It is not that Afghan security forces are not brave enough. It is the flawed policies and mismanagement of the Afghan government which has undercut the lethality of Afghan security forces. Let’s have a look at some factors responsible for the weakening of the Afghan security forces.
Weak intelligence. Afghan forces require a robust intelligence collection and targeting capability if they want to turn back the tide of a reinvigorated Taliban insurgency. The Afghan intelligence agency, the National Directorate of Security (NDS), not only suffers from an inability to share and disseminate actionable intelligence but also is plagued by the controversy of favoritism and nepotism and its ethnic composition dominated by Panjshiris Tajiks from Panjshir, a group affiliated with the former Northern Alliance. The NDS ethnic composition poses challenges to the intelligence agency’s ability to infiltrate Pashtun groups most likely affiliated with the continued insurgency in Afghanistan.

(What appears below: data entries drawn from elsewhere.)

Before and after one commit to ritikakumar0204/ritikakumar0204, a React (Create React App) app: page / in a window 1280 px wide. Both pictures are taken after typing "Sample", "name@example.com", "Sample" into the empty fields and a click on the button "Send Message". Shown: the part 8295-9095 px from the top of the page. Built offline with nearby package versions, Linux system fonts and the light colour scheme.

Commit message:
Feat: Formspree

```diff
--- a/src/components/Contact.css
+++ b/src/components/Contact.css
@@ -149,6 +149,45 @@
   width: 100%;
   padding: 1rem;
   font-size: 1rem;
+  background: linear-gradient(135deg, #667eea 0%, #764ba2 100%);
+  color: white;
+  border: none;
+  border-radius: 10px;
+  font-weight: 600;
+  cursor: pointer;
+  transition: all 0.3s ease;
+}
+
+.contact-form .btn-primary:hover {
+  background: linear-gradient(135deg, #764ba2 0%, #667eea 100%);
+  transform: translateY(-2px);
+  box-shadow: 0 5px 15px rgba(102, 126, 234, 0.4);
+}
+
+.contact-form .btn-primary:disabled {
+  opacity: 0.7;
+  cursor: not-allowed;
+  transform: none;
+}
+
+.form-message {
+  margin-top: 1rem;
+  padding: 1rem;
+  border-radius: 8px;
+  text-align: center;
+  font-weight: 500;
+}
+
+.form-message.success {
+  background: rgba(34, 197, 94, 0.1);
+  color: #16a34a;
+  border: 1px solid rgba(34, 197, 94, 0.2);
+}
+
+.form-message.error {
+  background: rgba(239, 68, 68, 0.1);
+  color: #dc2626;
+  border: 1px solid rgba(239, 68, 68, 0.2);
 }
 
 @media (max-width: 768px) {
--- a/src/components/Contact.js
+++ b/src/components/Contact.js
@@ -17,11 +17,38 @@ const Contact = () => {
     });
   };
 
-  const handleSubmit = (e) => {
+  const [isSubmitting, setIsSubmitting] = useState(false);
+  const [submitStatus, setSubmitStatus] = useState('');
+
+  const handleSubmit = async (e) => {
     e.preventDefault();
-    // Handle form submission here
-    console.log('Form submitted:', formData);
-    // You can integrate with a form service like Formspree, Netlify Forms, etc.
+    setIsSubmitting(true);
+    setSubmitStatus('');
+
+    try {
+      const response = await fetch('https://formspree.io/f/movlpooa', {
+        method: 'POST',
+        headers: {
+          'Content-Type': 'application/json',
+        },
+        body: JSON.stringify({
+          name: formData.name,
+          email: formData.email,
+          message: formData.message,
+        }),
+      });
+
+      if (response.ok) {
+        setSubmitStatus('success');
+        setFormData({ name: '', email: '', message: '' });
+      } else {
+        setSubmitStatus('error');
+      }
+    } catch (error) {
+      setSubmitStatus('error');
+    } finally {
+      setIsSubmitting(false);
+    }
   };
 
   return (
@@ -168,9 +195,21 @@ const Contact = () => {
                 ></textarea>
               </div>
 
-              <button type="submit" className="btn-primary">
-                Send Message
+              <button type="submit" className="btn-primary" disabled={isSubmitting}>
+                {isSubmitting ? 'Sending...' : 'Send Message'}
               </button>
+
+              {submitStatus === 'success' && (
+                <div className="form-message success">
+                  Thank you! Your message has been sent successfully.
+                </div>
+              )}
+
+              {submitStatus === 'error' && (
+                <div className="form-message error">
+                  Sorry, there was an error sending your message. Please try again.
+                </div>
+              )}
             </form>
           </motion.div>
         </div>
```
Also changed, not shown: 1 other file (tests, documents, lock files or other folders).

Corruption. Public opinion and observers recognize the military as a deeply corrupt and inept organization, even failing to provide enough food, ammunition, and proper clothing to its personnel. Such ineptitude is said to be the main reason that the Taliban have been able to make advances against government forces across the country.
Sectarian composition of the armed forces. The Tajiks occupy more top posts in comparison to their population against other ethnic groups. For example, the presence of the Hazaras and other ethnic groups are smaller in size compared to their population. Pashtuns are also included but a large number of Pashtun personnel are from the eastern areas of the country. Only a small number of the southern Pashtuns who make up an ideological and ethnic base of the Taliban are included in the armed forces. Such an imbalance creates mistrust and misunderstanding among different sectarian groups towards the military, making it look like a foreign force.
No clear military strategy. The country’s security apparatus lacks security and strategic analysts to lay the foundation of a combat policy ahead of the Afghan policymakers to press forward against the militants using a well-studied defense program. Rather than just focusing on responding to insurgent’s attacks, Afghan military strategists should chalk out a proactive strategy that engages the enemy in their strongholds.
Highly understaffed. The Afghan National Army, which is meant to be the country’s backbone of defense, and the national police, tend to bear the brunt of Taliban attacks. They are operating at roughly 50 to 70 percent of their official maximum capacity of 352,000, due to a combination of corruption, attrition, and difficulty finding replacements.
Unless some immediate corrective steps are taken, Afghan security forces could meet the same fate as the previous Afghan army under Mohammed Najibullah, which disintegrated after the president’s downfall due to deep ethnic and factional divisions, the absence of good leadership, and declining financial and technical support from the Soviet Union. To fix all the above issues, Afghans don’t need any outside help. It’s high time that Afghans take charge rather than just complain as it’s a bitter truth that no one else is coming to fix their country.
Manish Rai is a geopolitical analyst and columnist for the Middle East and Af-Pak region and the editor of geopolitical news agency ViewsAround (VA). He has done reporting from Jordon, Iran, and Afghanistan. His work has been quoted in the British Parliament.